Entries provided:

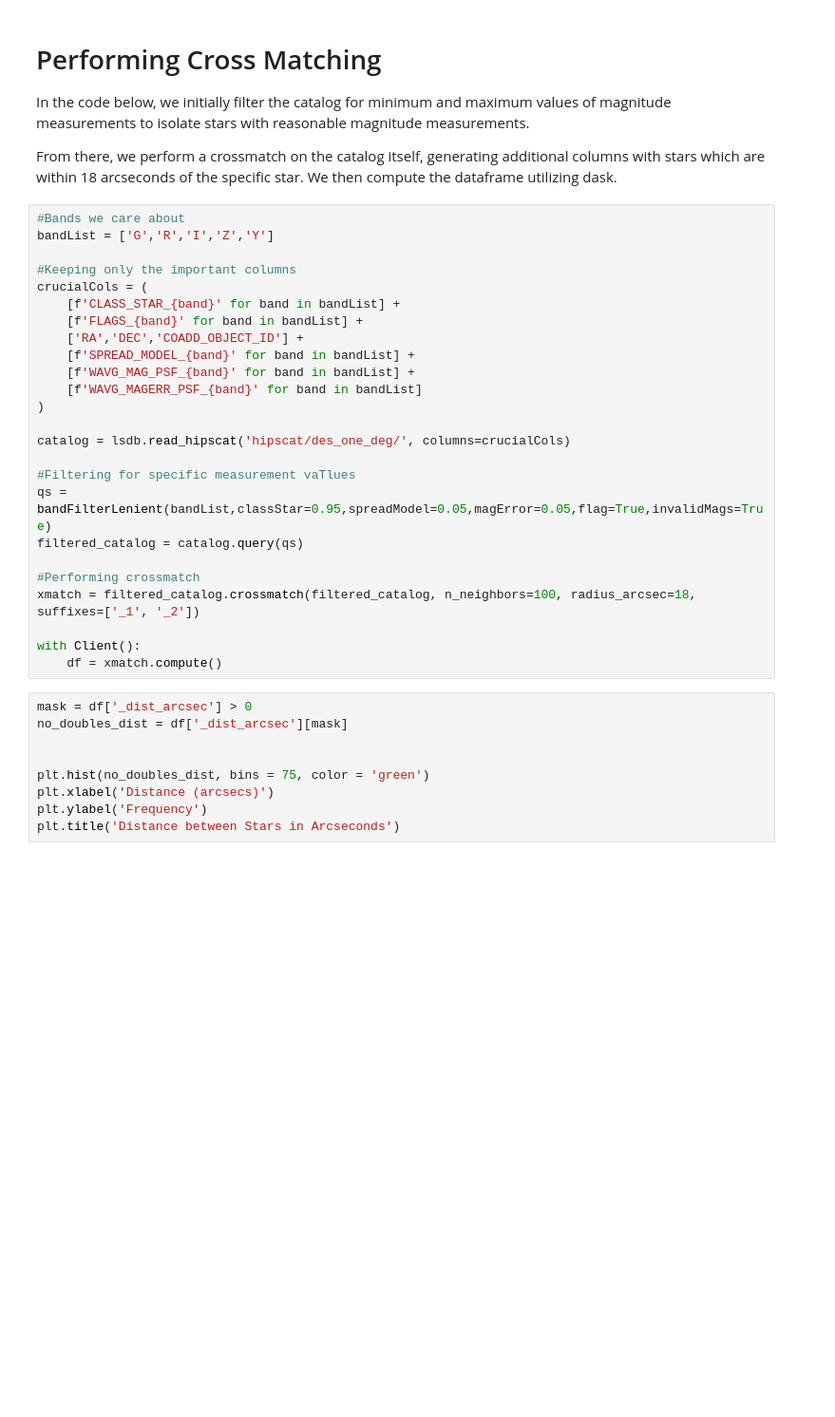
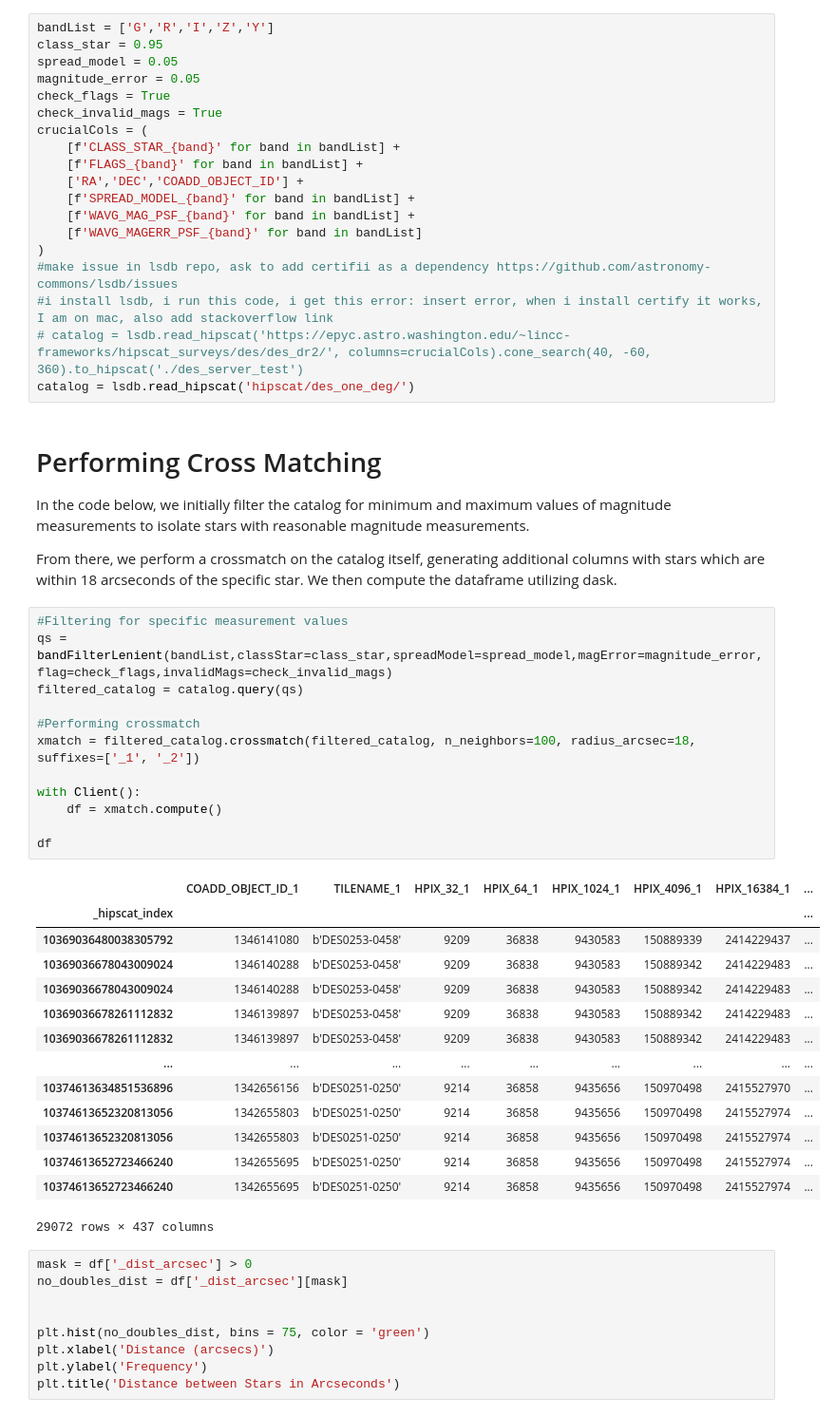
Before and after one commit to JoaoDPassos/brown-dwarf-search, a Jupyter notebook: CrossMatchFIltering.ipynb, the cells around one changed output. Shown at 95% size. Cells and saved outputs as stored; diff of their text form; blank space fills up the shorter version.

```diff
--- a/CrossMatchFIltering.ipynb
+++ b/CrossMatchFIltering.ipynb
@@ -11,3 +14,22 @@ from catalog_filtering import bandFilterLenient, contains_PM
+# %%
+bandList = ['G','R','I','Z','Y']
+class_star = 0.95
+spread_model = 0.05
+magnitude_error = 0.05
+check_flags = True
+check_invalid_mags = True
+crucialCols = (
+    [f'CLASS_STAR_{band}' for band in bandList] +
+    [f'FLAGS_{band}' for band in bandList] +
+    ['RA','DEC','COADD_OBJECT_ID'] +
+    [f'SPREAD_MODEL_{band}' for band in bandList] +
+    [f'WAVG_MAG_PSF_{band}' for band in bandList] +
+    [f'WAVG_MAGERR_PSF_{band}' for band in bandList]
+)
+#make issue in lsdb repo, ask to add certifii as a dependency https://github.com/astronomy-commons/lsdb/issues
+#i install lsdb, i run this code, i get this error: insert error, when i install certify it works, I am on mac, also add stackoverflow link
+# catalog = lsdb.read_hipscat('https://epyc.astro.washington.edu/~lincc-frameworks/hipscat_surveys/des/des_dr2/', columns=crucialCols).cone_search(40, -60, 360).to_hipscat('./des_server_test')
+catalog = lsdb.read_hipscat('hipscat/des_one_deg/')
 # %% [markdown]
 # Performing Cross Matching
 
@@ -15,30 +37,32 @@ In the code below, we initially filter the catalog for minimum and maximum value
 
 From there, we perform a crossmatch on the catalog itself, generating additional columns with stars which are within 18 arcseconds of the specific star. We then compute the dataframe utilizing dask.
 # %%
-#Bands we care about
-bandList = ['G','R','I','Z','Y']
-
-#Keeping only the important columns
-crucialCols = (
-    [f'CLASS_STAR_{band}' for band in bandList] +
-    [f'FLAGS_{band}' for band in bandList] +
-    ['RA','DEC','COADD_OBJECT_ID'] +
-    [f'SPREAD_MODEL_{band}' for band in bandList] +
-    [f'WAVG_MAG_PSF_{band}' for band in bandList] +
-    [f'WAVG_MAGERR_PSF_{band}' for band in bandList]
-)
-
-catalog = lsdb.read_hipscat('hipscat/des_one_deg/', columns=crucialCols)
-
-#Filtering for specific measurement vaTlues
-qs = bandFilterLenient(bandList,classStar=0.95,spreadModel=0.05,magError=0.05,flag=True,invalidMags=True)
+#Filtering for specific measurement values
+qs = bandFilterLenient(bandList,classStar=class_star,spreadModel=spread_model,magError=magnitude_error,flag=check_flags,invalidMags=check_invalid_mags)
 filtered_catalog = catalog.query(qs)
 
 #Performing crossmatch
 xmatch = filtered_catalog.crossmatch(filtered_catalog, n_neighbors=100, radius_arcsec=18, suffixes=['_1', '_2'])
 
 with Client():
     df = xmatch.compute()
+
+df
+# %% [output]
+|  | COADD_OBJECT_ID_1 | TILENAME_1 | HPIX_32_1 | HPIX_64_1 | HPIX_1024_1 | HPIX_4096_1 | HPIX_16384_1 | ... |
+| _hipscat_index |  |  |  |  |  |  |  | ... |
+| 10369036480038305792 | 1346141080 | b'DES0253-0458' | 9209 | 36838 | 9430583 | 150889339 | 2414229437 | ... |
+| 10369036678043009024 | 1346140288 | b'DES0253-0458' | 9209 | 36838 | 9430583 | 150889342 | 2414229483 | ... |
+| 10369036678043009024 | 1346140288 | b'DES0253-0458' | 9209 | 36838 | 9430583 | 150889342 | 2414229483 | ... |
+| 10369036678261112832 | 1346139897 | b'DES0253-0458' | 9209 | 36838 | 9430583 | 150889342 | 2414229483 | ... |
+| 10369036678261112832 | 1346139897 | b'DES0253-0458' | 9209 | 36838 | 9430583 | 150889342 | 2414229483 | ... |
+| ... | ... | ... | ... | ... | ... | ... | ... | ... |
+| 10374613634851536896 | 1342656156 | b'DES0251-0250' | 9214 | 36858 | 9435656 | 150970498 | 2415527970 | ... |
+| 10374613652320813056 | 1342655803 | b'DES0251-0250' | 9214 | 36858 | 9435656 | 150970498 | 2415527974 | ... |
+| 10374613652320813056 | 1342655803 | b'DES0251-0250' | 9214 | 36858 | 9435656 | 150970498 | 2415527974 | ... |
+| 10374613652723466240 | 1342655695 | b'DES0251-0250' | 9214 | 36858 | 9435656 | 150970498 | 2415527974 | ... |
+| 10374613652723466240 | 1342655695 | b'DES0251-0250' | 9214 | 36858 | 9435656 | 150970498 | 2415527974 | ... |
+29072 rows × 437 columns
 # %%
 mask = df['_dist_arcsec'] > 0
 no_doubles_dist = df['_dist_arcsec'][mask]
```
Also changed, not shown: parts of 3 cells of this notebook, 2 other files.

Problem statement:
For each line of the material that contains "CrossMatchFIltering", return a copy.

Finished task:
Before and after one commit to JoaoDPassos/brown-dwarf-search, a Jupyter notebook: CrossMatchFIltering.ipynb, the cells around one changed output. Shown at 95% size. Cells and saved outputs as stored; diff of their text form; blank space fills up the shorter version.
--- a/CrossMatchFIltering.ipynb
+++ b/CrossMatchFIltering.ipynb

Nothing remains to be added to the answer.